- **WHAT YOU WILL DO**
Omit the images, then print each record below exactly as it reads.

- **INFORMATION SUPPLIED**

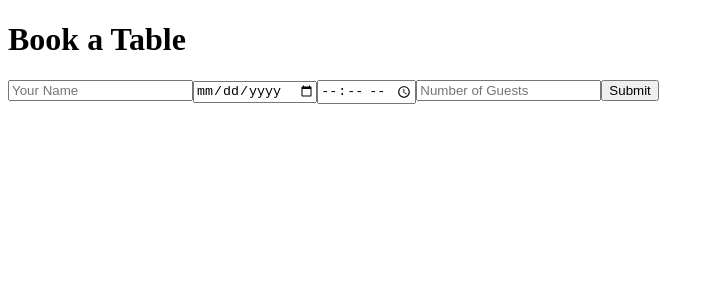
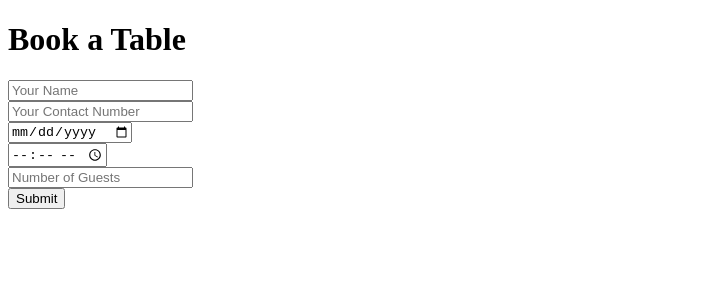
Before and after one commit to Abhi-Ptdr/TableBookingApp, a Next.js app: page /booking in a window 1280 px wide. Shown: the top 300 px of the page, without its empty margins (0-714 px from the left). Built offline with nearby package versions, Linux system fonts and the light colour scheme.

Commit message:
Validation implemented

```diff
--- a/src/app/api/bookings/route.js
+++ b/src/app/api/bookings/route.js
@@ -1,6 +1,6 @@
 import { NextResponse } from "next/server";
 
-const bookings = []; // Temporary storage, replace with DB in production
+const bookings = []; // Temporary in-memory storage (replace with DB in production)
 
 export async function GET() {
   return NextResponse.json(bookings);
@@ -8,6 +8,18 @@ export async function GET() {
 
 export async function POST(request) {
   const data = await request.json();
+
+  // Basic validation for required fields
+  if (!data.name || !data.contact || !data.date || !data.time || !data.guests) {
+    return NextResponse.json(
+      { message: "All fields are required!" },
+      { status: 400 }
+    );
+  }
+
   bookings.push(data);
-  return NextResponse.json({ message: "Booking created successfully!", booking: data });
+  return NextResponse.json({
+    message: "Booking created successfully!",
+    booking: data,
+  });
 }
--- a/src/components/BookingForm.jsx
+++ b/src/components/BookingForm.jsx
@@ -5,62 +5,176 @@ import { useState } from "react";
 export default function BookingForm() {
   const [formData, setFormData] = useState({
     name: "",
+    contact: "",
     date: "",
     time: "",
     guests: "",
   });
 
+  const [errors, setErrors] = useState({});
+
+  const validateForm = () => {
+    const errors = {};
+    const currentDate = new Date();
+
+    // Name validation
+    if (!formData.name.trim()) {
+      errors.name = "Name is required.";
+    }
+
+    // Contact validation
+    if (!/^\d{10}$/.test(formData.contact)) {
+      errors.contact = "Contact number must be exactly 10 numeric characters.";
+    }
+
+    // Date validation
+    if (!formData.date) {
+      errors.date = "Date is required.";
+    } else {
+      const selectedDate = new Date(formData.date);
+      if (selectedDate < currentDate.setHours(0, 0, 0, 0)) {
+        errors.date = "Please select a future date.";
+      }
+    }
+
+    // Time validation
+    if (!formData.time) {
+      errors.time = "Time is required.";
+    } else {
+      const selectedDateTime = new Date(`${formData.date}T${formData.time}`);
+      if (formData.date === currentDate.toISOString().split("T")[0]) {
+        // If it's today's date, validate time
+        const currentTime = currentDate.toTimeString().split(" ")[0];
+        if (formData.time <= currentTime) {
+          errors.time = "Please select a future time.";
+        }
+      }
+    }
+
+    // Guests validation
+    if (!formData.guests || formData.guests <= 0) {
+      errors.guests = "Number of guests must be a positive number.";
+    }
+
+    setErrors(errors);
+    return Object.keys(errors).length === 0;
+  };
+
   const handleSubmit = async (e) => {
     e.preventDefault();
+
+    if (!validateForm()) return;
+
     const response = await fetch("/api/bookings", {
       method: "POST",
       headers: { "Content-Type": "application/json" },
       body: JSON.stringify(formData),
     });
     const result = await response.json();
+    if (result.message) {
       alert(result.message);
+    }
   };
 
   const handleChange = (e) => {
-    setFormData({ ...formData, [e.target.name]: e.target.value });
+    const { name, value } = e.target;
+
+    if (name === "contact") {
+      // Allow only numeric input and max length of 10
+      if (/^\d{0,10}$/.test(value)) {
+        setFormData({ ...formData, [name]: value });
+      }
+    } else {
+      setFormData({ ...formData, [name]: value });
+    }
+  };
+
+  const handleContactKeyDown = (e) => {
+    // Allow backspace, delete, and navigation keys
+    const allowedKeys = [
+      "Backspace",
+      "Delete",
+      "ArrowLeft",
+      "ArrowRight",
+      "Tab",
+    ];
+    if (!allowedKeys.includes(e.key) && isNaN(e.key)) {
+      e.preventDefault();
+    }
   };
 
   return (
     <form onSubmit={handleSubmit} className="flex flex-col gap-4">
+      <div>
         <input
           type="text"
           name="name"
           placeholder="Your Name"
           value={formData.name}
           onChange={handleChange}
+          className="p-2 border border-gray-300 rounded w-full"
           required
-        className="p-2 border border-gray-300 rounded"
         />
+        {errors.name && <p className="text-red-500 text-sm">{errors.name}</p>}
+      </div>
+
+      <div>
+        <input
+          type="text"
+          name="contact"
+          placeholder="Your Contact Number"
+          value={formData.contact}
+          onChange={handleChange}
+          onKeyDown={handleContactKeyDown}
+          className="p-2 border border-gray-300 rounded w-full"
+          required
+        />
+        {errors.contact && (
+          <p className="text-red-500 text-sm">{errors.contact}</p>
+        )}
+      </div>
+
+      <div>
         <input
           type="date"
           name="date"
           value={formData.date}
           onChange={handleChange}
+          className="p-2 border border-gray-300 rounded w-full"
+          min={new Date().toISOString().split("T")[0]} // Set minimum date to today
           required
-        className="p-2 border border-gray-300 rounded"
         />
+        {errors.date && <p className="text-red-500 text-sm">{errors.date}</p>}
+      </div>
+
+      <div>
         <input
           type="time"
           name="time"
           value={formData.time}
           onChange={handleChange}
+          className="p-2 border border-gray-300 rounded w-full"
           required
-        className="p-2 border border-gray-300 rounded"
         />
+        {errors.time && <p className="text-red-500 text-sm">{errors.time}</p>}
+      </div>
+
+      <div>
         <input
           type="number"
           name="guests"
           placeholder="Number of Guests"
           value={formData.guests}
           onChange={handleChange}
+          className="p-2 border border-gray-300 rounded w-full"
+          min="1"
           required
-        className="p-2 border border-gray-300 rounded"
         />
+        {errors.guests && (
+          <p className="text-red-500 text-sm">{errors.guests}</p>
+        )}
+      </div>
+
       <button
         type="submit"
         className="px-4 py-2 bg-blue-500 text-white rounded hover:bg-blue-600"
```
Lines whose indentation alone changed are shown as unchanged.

- **RESULT FOR THIS TASK**
Before and after one commit to Abhi-Ptdr/TableBookingApp, a Next.js app: page /booking in a window 1280 px wide. Shown: the top 300 px of the page, without its empty margins (0-714 px from the left). Built offline with nearby package versions, Linux system fonts and the light colour scheme.

Commit message:
Validation implemented

```diff
--- a/src/app/api/bookings/route.js
+++ b/src/app/api/bookings/route.js
@@ -1,6 +1,6 @@
 import { NextResponse } from "next/server";
 
-const bookings = []; // Temporary storage, replace with DB in production
+const bookings = []; // Temporary in-memory storage (replace with DB in production)
 
 export async function GET() {
   return NextResponse.json(bookings);
@@ -8,6 +8,18 @@ export async function GET() {
 
 export async function POST(request) {
   const data = await request.json();
+
+  // Basic validation for required fields
+  if (!data.name || !data.contact || !data.date || !data.time || !data.guests) {
+    return NextResponse.json(
+      { message: "All fields are required!" },
+      { status: 400 }
+    );
+  }
+
   bookings.push(data);
-  return NextResponse.json({ message: "Booking created successfully!", booking: data });
+  return NextResponse.json({
+    message: "Booking created successfully!",
+    booking: data,
+  });
 }
--- a/src/components/BookingForm.jsx
+++ b/src/components/BookingForm.jsx
@@ -5,62 +5,176 @@ import { useState } from "react";
 export default function BookingForm() {
   const [formData, setFormData] = useState({
     name: "",
+    contact: "",
     date: "",
     time: "",
     guests: "",
   });
 
+  const [errors, setErrors] = useState({});
+
+  const validateForm = () => {
+    const errors = {};
+    const currentDate = new Date();
+
+    // Name validation
+    if (!formData.name.trim()) {
+      errors.name = "Name is required.";
+    }
+
+    // Contact validation
+    if (!/^\d{10}$/.test(formData.contact)) {
+      errors.contact = "Contact number must be exactly 10 numeric characters.";
+    }
+
+    // Date validation
+    if (!formData.date) {
+      errors.date = "Date is required.";
+    } else {
+      const selectedDate = new Date(formData.date);
+      if (selectedDate < currentDate.setHours(0, 0, 0, 0)) {
+        errors.date = "Please select a future date.";
+      }
+    }
+
+    // Time validation
+    if (!formData.time) {
+      errors.time = "Time is required.";
+    } else {
+      const selectedDateTime = new Date(`${formData.date}T${formData.time}`);
+      if (formData.date === currentDate.toISOString().split("T")[0]) {
+        // If it's today's date, validate time
+        const currentTime = currentDate.toTimeString().split(" ")[0];
+        if (formData.time <= currentTime) {
+          errors.time = "Please select a future time.";
+        }
+      }
+    }
+
+    // Guests validation
+    if (!formData.guests || formData.guests <= 0) {
+      errors.guests = "Number of guests must be a positive number.";
+    }
+
+    setErrors(errors);
+    return Object.keys(errors).length === 0;
+  };
+
   const handleSubmit = async (e) => {
     e.preventDefault();
+
+    if (!validateForm()) return;
+
     const response = await fetch("/api/bookings", {
       method: "POST",
       headers: { "Content-Type": "application/json" },
       body: JSON.stringify(formData),
     });
     const result = await response.json();
+    if (result.message) {
       alert(result.message);
+    }
   };
 
   const handleChange = (e) => {
-    setFormData({ ...formData, [e.target.name]: e.target.value });
+    const { name, value } = e.target;
+
+    if (name === "contact") {
+      // Allow only numeric input and max length of 10
+      if (/^\d{0,10}$/.test(value)) {
+        setFormData({ ...formData, [name]: value });
+      }
+    } else {
+      setFormData({ ...formData, [name]: value });
+    }
+  };
+
+  const handleContactKeyDown = (e) => {
+    // Allow backspace, delete, and navigation keys
+    const allowedKeys = [
+      "Backspace",
+      "Delete",
+      "ArrowLeft",
+      "ArrowRight",
+      "Tab",
+    ];
+    if (!allowedKeys.includes(e.key) && isNaN(e.key)) {
+      e.preventDefault();
+    }
   };
 
   return (
     <form onSubmit={handleSubmit} className="flex flex-col gap-4">
+      <div>
         <input
           type="text"
           name="name"
           placeholder="Your Name"
           value={formData.name}
           onChange={handleChange}
+          className="p-2 border border-gray-300 rounded w-full"
           required
-        className="p-2 border border-gray-300 rounded"
         />
+        {errors.name && <p className="text-red-500 text-sm">{errors.name}</p>}
+      </div>
+
+      <div>
+        <input
+          type="text"
+          name="contact"
+          placeholder="Your Contact Number"
+          value={formData.contact}
+          onChange={handleChange}
+          onKeyDown={handleContactKeyDown}
+          className="p-2 border border-gray-300 rounded w-full"
+          required
+        />
+        {errors.contact && (
+          <p className="text-red-500 text-sm">{errors.contact}</p>
+        )}
+      </div>
+
+      <div>
         <input
           type="date"
           name="date"
           value={formData.date}
           onChange={handleChange}
+          className="p-2 border border-gray-300 rounded w-full"
+          min={new Date().toISOString().split("T")[0]} // Set minimum date to today
           required
-        className="p-2 border border-gray-300 rounded"
         />
+        {errors.date && <p className="text-red-500 text-sm">{errors.date}</p>}
+      </div>
+
+      <div>
         <input
           type="time"
           name="time"
           value={formData.time}
           onChange={handleChange}
+          className="p-2 border border-gray-300 rounded w-full"
           required
-        className="p-2 border border-gray-300 rounded"
         />
+        {errors.time && <p className="text-red-500 text-sm">{errors.time}</p>}
+      </div>
+
+      <div>
         <input
           type="number"
           name="guests"
           placeholder="Number of Guests"
           value={formData.guests}
           onChange={handleChange}
+          className="p-2 border border-gray-300 rounded w-full"
+          min="1"
           required
-        className="p-2 border border-gray-300 rounded"
         />
+        {errors.guests && (
+          <p className="text-red-500 text-sm">{errors.guests}</p>
+        )}
+      </div>
+
       <button
         type="submit"
         className="px-4 py-2 bg-blue-500 text-white rounded hover:bg-blue-600"
```
Lines whose indentation alone changed are shown as unchanged.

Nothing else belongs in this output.